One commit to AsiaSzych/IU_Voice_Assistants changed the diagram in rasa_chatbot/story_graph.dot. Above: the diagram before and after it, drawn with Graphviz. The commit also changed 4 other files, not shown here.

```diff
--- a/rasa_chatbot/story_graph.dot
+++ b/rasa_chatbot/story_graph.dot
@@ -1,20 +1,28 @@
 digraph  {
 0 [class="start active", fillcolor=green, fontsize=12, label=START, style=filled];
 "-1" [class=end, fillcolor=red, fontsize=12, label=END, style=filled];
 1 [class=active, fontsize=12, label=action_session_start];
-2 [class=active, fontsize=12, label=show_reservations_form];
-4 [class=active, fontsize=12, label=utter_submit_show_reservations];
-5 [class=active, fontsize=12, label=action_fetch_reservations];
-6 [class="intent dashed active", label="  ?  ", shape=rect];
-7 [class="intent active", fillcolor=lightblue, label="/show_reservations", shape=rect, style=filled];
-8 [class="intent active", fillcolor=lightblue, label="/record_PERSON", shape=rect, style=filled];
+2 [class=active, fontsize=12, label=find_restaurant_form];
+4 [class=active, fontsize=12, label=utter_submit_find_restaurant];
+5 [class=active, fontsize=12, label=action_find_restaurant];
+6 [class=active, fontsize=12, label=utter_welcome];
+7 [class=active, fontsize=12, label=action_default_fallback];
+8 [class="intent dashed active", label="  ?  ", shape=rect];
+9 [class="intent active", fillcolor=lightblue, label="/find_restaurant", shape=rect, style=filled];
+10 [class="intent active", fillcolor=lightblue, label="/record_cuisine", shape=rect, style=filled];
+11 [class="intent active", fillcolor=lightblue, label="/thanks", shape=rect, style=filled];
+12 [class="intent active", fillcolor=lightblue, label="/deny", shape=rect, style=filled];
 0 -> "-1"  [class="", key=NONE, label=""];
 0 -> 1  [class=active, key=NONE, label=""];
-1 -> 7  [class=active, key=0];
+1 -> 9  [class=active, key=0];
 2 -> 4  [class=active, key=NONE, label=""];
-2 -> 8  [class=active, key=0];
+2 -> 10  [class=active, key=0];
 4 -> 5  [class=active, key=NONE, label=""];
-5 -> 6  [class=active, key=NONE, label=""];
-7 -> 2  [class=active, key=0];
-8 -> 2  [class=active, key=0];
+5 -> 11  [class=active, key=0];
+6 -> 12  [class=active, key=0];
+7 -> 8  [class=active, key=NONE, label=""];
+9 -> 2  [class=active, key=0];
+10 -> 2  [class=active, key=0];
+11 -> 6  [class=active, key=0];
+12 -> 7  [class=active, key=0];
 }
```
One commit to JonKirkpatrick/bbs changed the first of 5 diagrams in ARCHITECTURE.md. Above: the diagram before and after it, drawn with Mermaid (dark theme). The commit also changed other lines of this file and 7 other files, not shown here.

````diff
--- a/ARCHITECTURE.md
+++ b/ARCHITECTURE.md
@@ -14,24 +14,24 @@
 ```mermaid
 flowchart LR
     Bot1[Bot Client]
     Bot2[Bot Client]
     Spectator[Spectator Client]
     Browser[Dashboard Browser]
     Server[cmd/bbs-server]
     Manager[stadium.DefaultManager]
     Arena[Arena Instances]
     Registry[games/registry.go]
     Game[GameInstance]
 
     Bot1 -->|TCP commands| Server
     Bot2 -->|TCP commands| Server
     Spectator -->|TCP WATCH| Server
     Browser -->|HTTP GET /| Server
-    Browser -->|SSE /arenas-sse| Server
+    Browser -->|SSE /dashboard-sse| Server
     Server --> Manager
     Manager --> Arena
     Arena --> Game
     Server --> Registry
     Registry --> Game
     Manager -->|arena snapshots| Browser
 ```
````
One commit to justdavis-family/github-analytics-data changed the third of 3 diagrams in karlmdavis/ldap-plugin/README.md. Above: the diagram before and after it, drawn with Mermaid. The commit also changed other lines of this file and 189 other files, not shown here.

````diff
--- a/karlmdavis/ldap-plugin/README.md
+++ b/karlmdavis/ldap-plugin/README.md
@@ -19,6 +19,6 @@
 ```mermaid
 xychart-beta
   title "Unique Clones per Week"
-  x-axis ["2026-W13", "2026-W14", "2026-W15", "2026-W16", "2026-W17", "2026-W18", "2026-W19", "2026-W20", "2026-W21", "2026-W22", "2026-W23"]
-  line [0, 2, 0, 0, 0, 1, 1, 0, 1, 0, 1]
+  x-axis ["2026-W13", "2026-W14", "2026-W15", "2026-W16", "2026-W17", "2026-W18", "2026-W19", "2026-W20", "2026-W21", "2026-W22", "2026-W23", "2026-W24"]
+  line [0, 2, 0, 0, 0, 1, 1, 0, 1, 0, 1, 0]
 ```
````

──────────────────────────────

Exercise prompt: The answer consists of the lines above that include the word "commands", each copied exactly.

Response:
     Bot1 -->|TCP commands| Server
     Bot2 -->|TCP commands| Server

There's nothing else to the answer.